All twelve papers included in this review emphasised the need for more rigorous evidence, and made suggestions for future work in this field. These included the need for further studies on some of the prognostic factors, the need to explore the causal effect of other factors, and studies assessing the possibility of using prognostic factors in the prevention or treatment of whiplash whenever possible, as discussed below.

Carroll et al. reported a lack of high-quality studies on the association of the following items with the prognosis of whiplash: occupation type, disc degeneration, cultural factors, pre-injury fitness or exercise, and pre-existing or new incidence of widespread body pain or fibromyalgia [6]. Cote et al. emphasised that, based on current evidence, it is not clear whether the course of whiplash differs in patients recruited from the general population compared to those recruited from emergency departments or primary care practice [23]. Spearing et al. could not find any studies that directly explored the role of receiving compensation payment on the prognosis of whiplash patients [16]. Finally, Williamson et al. reported a lack of high-quality evidence on the association of psychological factors and chronicity of acute whiplash injury [20]. These areas should be investigated in any future studies.

The association of a factor with the prognosis of whiplash does not necessarily reflect a causal relationship; such associated factors cannot therefore be necessarily used as a basis for the treatment or prevention of whiplash.

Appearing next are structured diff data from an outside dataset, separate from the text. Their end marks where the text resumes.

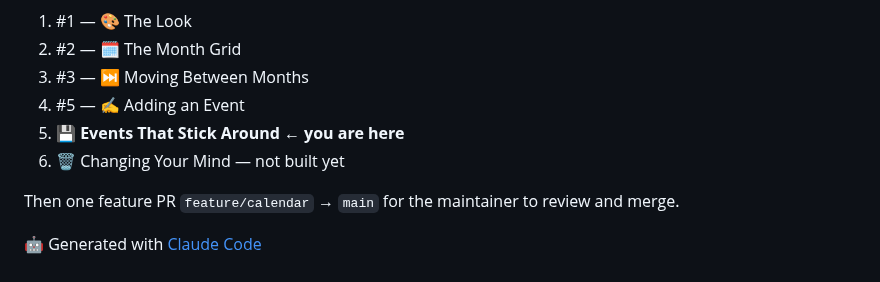
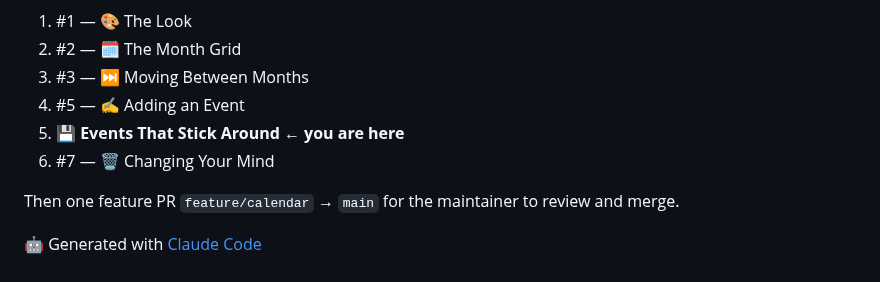
Before and after one commit to gavinmcdonald97/ai-workflow-test-calendar, a Markdown page: plans/prs/pr-05-events-that-stick-around.md, the part around the change. GitHub-like rendering.

Commit message:
Link PR #7 into the stack list
Co-Authored-By: Claude Opus 5 <noreply@anthropic.com>

```diff
--- a/plans/prs/pr-05-events-that-stick-around.md
+++ b/plans/prs/pr-05-events-that-stick-around.md
@@ -81,7 +81,7 @@ On `feature/calendar`, merged bottom-up into it. GitHub shares its numbering bet
 3. #3 — ⏭️ Moving Between Months
 4. #5 — ✍️ Adding an Event
 5. **💾 Events That Stick Around ← you are here**
-6. 🗑️ Changing Your Mind — not built yet
+6. #7 — 🗑️ Changing Your Mind
 
 Then one feature PR `feature/calendar` → `main` for the maintainer to review and merge.
 
```
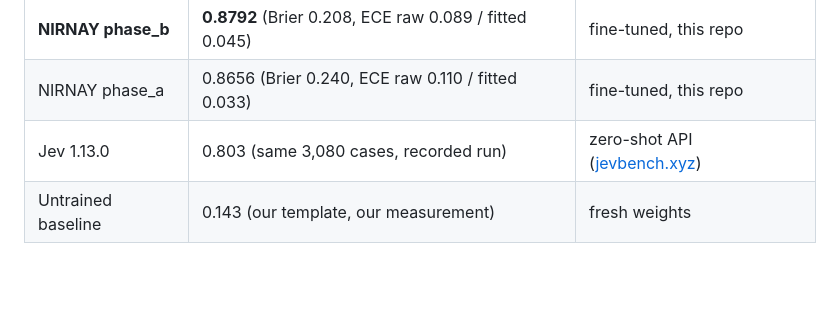
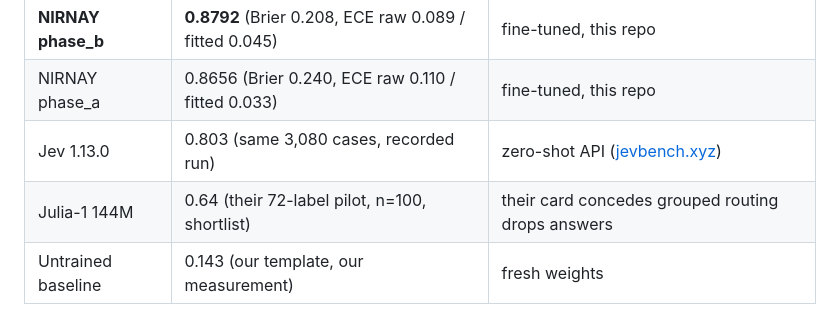
Before and after one commit to eulogik/nirnay, a Markdown page: README.md, the part around the change. Rendered like a GitHub page; blank space fills up the shorter version.

Commit message:
docs: Julia-1 comparison row (setups stated) + competitor study

```diff
--- a/README.md
+++ b/README.md
@@ -20,6 +20,7 @@ Banking77 keywords for search: banking intent classification, 77-way intent clas
 | **NIRNAY phase_b** | **0.8792** (Brier 0.208, ECE raw 0.089 / fitted 0.045) | fine-tuned, this repo |
 | NIRNAY phase_a | 0.8656 (Brier 0.240, ECE raw 0.110 / fitted 0.033) | fine-tuned, this repo |
 | Jev 1.13.0 | 0.803 (same 3,080 cases, recorded run) | zero-shot API ([jevbench.xyz](https://jevbench.xyz)) |
+| Julia-1 144M | 0.64 (their 72-label pilot, n=100, shortlist) | their card concedes grouped routing drops answers |
 | Untrained baseline | 0.143 (our template, our measurement) | fresh weights |
 
 Raw JSON: [`eval/banking77_phase_b.json`](./eval/banking77_phase_b.json), [`eval/banking77_phase_a.json`](./eval/banking77_phase_a.json). Same test split for every row above. The honest caveat: we fine-tuned on the train split, Jev answered zero-shot. That is exactly the Laya thesis (a model you fine-tune on your data), and this repo proves it works: +7.6 points over the API on identical cases.
```
Also changed, not shown: MEMORY.md (+1 -0 lines), posts/devto_nirnay.md (+3 -0 lines).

More studies are necessary to investigate the potential role of prognostic factors on aetiology, prevention and treatment of whiplash. For example, although cold hyperalgesia is associated with pain and disability in whiplash patients, more studies are needed to investigate whether cold hyperalgesia can be considered as a cause of pain, or if there are other confounding factors [28]. Another example is related to the role of compensation, which is associated with poor health outcome [29, 30]; however, studies have yet to explore reverse causality, that is, the poor outcome being the cause of compensation-seeking [16, 31].

In addition, future studies should explore whether a patient’s outcome can be improved by removing a prognostic factor. For example, while whiplash patients who report back pain following a car accident are more likely to have a poor outcome, more studies are needed to determine if treating the back pain can improve the outcome of whiplash [15].

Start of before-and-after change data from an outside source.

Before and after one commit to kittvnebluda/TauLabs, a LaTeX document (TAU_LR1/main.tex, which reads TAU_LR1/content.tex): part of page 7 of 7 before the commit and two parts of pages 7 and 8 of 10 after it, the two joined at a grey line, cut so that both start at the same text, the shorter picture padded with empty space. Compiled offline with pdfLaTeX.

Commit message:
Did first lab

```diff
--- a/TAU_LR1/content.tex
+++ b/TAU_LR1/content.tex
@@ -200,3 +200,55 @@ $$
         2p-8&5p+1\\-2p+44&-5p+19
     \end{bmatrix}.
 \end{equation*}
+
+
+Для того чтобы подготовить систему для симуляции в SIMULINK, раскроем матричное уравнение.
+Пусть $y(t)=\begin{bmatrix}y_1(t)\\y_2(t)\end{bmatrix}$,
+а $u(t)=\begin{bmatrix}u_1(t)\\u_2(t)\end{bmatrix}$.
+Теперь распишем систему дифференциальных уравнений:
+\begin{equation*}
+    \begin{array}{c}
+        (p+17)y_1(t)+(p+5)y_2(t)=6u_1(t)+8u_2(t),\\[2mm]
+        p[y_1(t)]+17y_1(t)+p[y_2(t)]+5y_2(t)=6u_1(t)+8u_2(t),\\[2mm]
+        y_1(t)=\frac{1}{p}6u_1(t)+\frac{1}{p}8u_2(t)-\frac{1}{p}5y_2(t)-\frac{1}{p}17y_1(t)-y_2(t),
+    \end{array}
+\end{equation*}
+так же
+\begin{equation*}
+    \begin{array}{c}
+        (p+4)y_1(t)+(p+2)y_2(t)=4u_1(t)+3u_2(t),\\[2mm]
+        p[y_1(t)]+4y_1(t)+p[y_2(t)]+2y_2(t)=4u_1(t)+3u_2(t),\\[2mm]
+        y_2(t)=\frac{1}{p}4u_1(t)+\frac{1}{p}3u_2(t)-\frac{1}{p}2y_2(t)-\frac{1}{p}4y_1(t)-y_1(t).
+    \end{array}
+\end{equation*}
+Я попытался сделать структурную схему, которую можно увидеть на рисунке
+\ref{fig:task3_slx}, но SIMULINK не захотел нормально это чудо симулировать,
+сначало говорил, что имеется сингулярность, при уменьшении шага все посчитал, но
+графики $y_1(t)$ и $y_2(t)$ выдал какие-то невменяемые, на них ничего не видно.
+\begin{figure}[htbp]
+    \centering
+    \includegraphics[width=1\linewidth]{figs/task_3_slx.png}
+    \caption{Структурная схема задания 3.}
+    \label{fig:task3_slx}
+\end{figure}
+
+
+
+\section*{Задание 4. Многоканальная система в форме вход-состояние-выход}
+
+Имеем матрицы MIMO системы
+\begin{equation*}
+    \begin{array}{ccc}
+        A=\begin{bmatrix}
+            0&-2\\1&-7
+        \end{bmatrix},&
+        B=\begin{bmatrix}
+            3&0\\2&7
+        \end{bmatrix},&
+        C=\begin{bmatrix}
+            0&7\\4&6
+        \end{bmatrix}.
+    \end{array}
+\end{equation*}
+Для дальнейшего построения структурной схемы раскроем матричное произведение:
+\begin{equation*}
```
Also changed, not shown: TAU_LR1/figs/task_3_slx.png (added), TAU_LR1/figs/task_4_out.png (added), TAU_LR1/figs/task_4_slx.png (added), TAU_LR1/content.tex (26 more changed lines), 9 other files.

Considering the complexities that exist around the association of factors with outcome of a health condition such as acute whiplash injury, complete elaboration of such associations would be beyond the scope of a single study, and different phases of research might be needed to identify, confirm and understand prognostic associations [32]. It is also necessary that future studies employ rigorous methodology (such as using validated and objective measures) and reporting standards (including the use of magnitude of associations) [8, 15, 19, 33].

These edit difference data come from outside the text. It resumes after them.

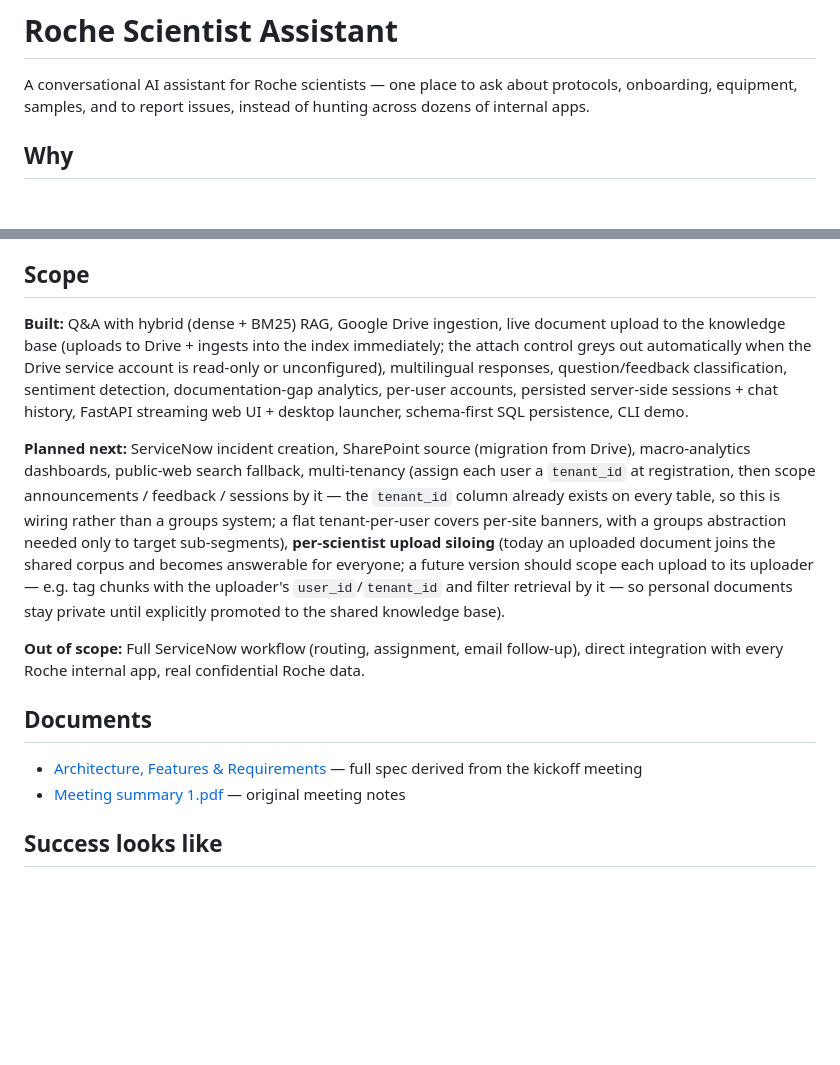
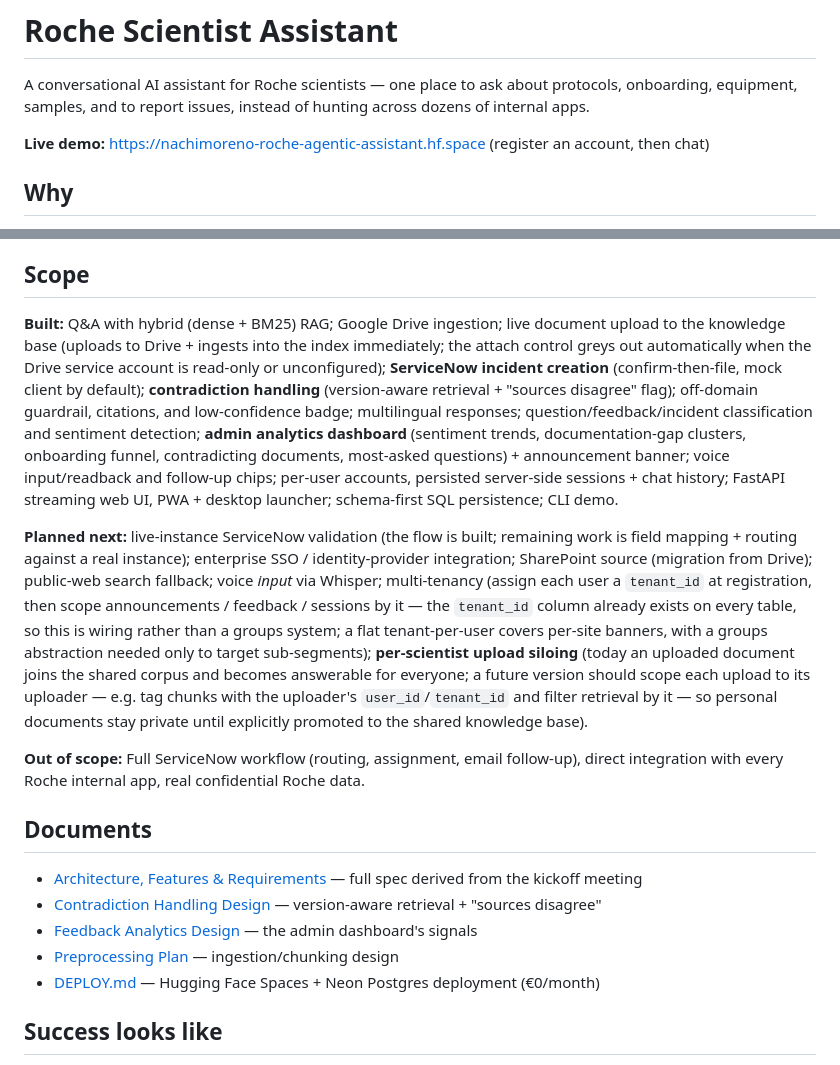
Before and after one commit to nachimoreno/Roche-Agentic-Assistant, a Markdown page: README.md, 2 parts joined by grey strips. Drawn GitHub-style; blank space fills up the shorter version.

```diff
--- a/README.md
+++ b/README.md
@@ -12,6 +12,8 @@ pinned: false
 
 A conversational AI assistant for Roche scientists — one place to ask about protocols, onboarding, equipment, samples, and to report issues, instead of hunting across dozens of internal apps.
 
+**Live demo:** https://nachimoreno-roche-agentic-assistant.hf.space (register an account, then chat)
+
 ## Why
 
 Roche scientists have many specialized in-house tools but no single entry point. They often don't know which app to use, don't read email, and work standing up while moving between devices in a lab. The result is wasted time, miscommunication with IT, and slow onboarding.
@@ -155,16 +185,19 @@ The MVP is built so promotion to production is incremental, not a rewrite:
 
 ## Scope
 
-**Built:** Q&A with hybrid (dense + BM25) RAG, Google Drive ingestion, live document upload to the knowledge base (uploads to Drive + ingests into the index immediately; the attach control greys out automatically when the Drive service account is read-only or unconfigured), multilingual responses, question/feedback classification, sentiment detection, documentation-gap analytics, per-user accounts, persisted server-side sessions + chat history, FastAPI streaming web UI + desktop launcher, schema-first SQL persistence, CLI demo.
+**Built:** Q&A with hybrid (dense + BM25) RAG; Google Drive ingestion; live document upload to the knowledge base (uploads to Drive + ingests into the index immediately; the attach control greys out automatically when the Drive service account is read-only or unconfigured); **ServiceNow incident creation** (confirm-then-file, mock client by default); **contradiction handling** (version-aware retrieval + "sources disagree" flag); off-domain guardrail, citations, and low-confidence badge; multilingual responses; question/feedback/incident classification and sentiment detection; **admin analytics dashboard** (sentiment trends, documentation-gap clusters, onboarding funnel, contradicting documents, most-asked questions) + announcement banner; voice input/readback and follow-up chips; per-user accounts, persisted server-side sessions + chat history; FastAPI streaming web UI, PWA + desktop launcher; schema-first SQL persistence; CLI demo.
 
-**Planned next:** ServiceNow incident creation, SharePoint source (migration from Drive), macro-analytics dashboards, public-web search fallback, multi-tenancy (assign each user a `tenant_id` at registration, then scope announcements / feedback / sessions by it — the `tenant_id` column already exists on every table, so this is wiring rather than a groups system; a flat tenant-per-user covers per-site banners, with a groups abstraction needed only to target sub-segments), **per-scientist upload siloing** (today an uploaded document joins the shared corpus and becomes answerable for everyone; a future version should scope each upload to its uploader — e.g. tag chunks with the uploader's `user_id`/`tenant_id` and filter retrieval by it — so personal documents stay private until explicitly promoted to the shared knowledge base).
+**Planned next:** live-instance ServiceNow validation (the flow is built; remaining work is field mapping + routing against a real instance); enterprise SSO / identity-provider integration; SharePoint source (migration from Drive); public-web search fallback; voice *input* via Whisper; multi-tenancy (assign each user a `tenant_id` at registration, then scope announcements / feedback / sessions by it — the `tenant_id` column already exists on every table, so this is wiring rather than a groups system; a flat tenant-per-user covers per-site banners, with a groups abstraction needed only to target sub-segments); **per-scientist upload siloing** (today an uploaded document joins the shared corpus and becomes answerable for everyone; a future version should scope each upload to its uploader — e.g. tag chunks with the uploader's `user_id`/`tenant_id` and filter retrieval by it — so personal documents stay private until explicitly promoted to the shared knowledge base).
 
 **Out of scope:** Full ServiceNow workflow (routing, assignment, email follow-up), direct integration with every Roche internal app, real confidential Roche data.
 
 ## Documents
 
 - [Architecture, Features & Requirements](architecture/Architecture_Features_Requirements.md) — full spec derived from the kickoff meeting
-- [Meeting summary 1.pdf](.misc/Meeting%20summary%201.pdf) — original meeting notes
+- [Contradiction Handling Design](architecture/Contradiction_Handling_Design.md) — version-aware retrieval + "sources disagree"
+- [Feedback Analytics Design](architecture/Feedback_Analytics_Design.md) — the admin dashboard's signals
+- [Preprocessing Plan](architecture/Preprocessing_Plan.md) — ingestion/chunking design
+- [DEPLOY.md](DEPLOY.md) — Hugging Face Spaces + Neon Postgres deployment (€0/month)
 
 ## Success looks like
 
```
Also changed, not shown: other parts of README.md (+48 -20 lines).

We did not identify any recent systematic reviews (within the past 5 years) that examined psychological factors, early healthcare use and motor dysfunctions. It would be helpful to undertake updated systematic reviews to explore the association of these factors with the prognosis of whiplash.

Our methodology had the benefit of relying on the best available evidence provided by the systematic reviews included, but this has limitations. More recent studies would not have been captured by the included reviews. In addition, by including all the prognostic factors explored by the systematic reviews, this meta-review maps the field and provides an overall picture, but in doing so, it necessarily reduces the depth of analysis for each individual factor.

In conclusion, this meta-review provides a comprehensive overview of the state of the high-level evidence available concerning the factors associated with the outcome of patients with whiplash injuries. The predictors of poor outcome after acute whiplash injury are early pain and some psychosocial factors, whereas physical factors are not associated with the outcome of acute whiplash.